• _Revision comparison data_

************

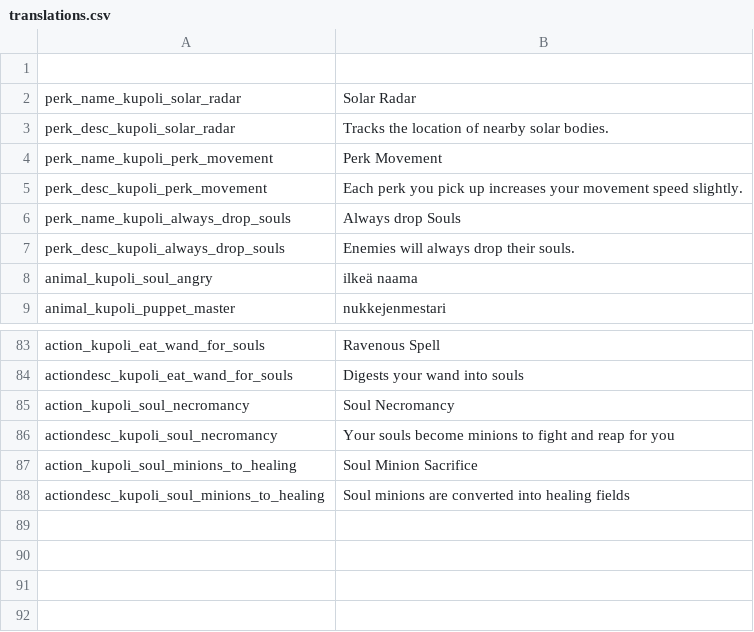
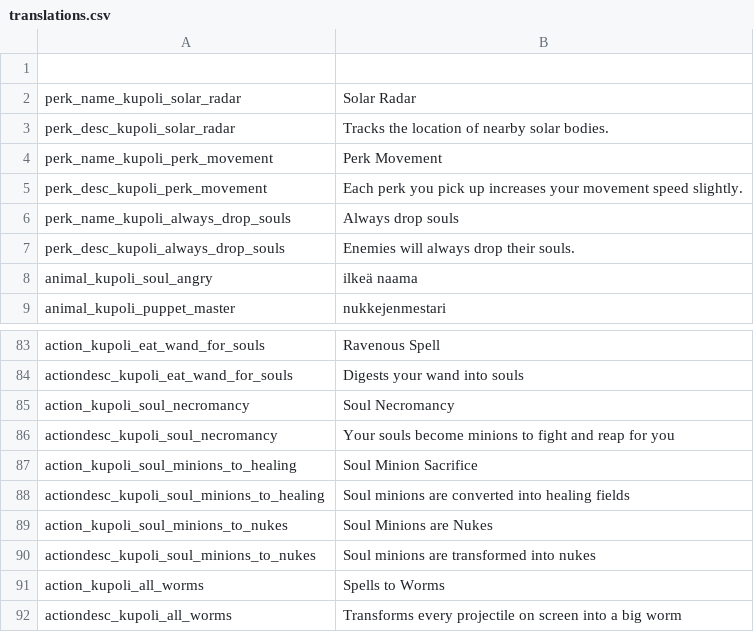
Before and after one commit to SiriMoel/souls, a CSV file: files/translations.csv, drawn as a sheet; only a part is shown, gaps mark what is left out.

Commit message:
soul minions to nukes, spells to worms, solar radar resprite, other things?

```diff
--- a/files/translations.csv
+++ b/files/translations.csv
@@ -5,3 +5,3 @@ perk_name_kupoli_perk_movement,"Perk Movement",,,,,,,,,,,,
 perk_desc_kupoli_perk_movement,"Each perk you pick up increases your movement speed slightly.",,,,,,,,,,,,
-perk_name_kupoli_always_drop_souls,"Always drop Souls",,,,,,,,,,,,
+perk_name_kupoli_always_drop_souls,"Always drop souls",,,,,,,,,,,,
 perk_desc_kupoli_always_drop_souls,"Enemies will always drop their souls.",,,,,,,,,,,,
@@ -88 +88,5 @@ action_kupoli_soul_minions_to_healing,"Soul Minion Sacrifice",,,,,,,,,,,,
 actiondesc_kupoli_soul_minions_to_healing,"Soul minions are converted into healing fields",,,,,,,,,,,,
+action_kupoli_soul_minions_to_nukes,"Soul Minions are Nukes",,,,,,,,,,,,
+actiondesc_kupoli_soul_minions_to_nukes,"Soul minions are transformed into nukes",,,,,,,,,,,,
+action_kupoli_all_worms,"Spells to Worms",,,,,,,,,,,,
+actiondesc_kupoli_all_worms,"Transforms every projectile on screen into a big worm",,,,,,,,,,,,
```
Also changed, not shown: 13 other files.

************

• _WHAT THE TASK REQUIRES_
Answer with the number alone after working out how many lines in the records contain the string "shown".

• _WRITTEN RESPONSE_
2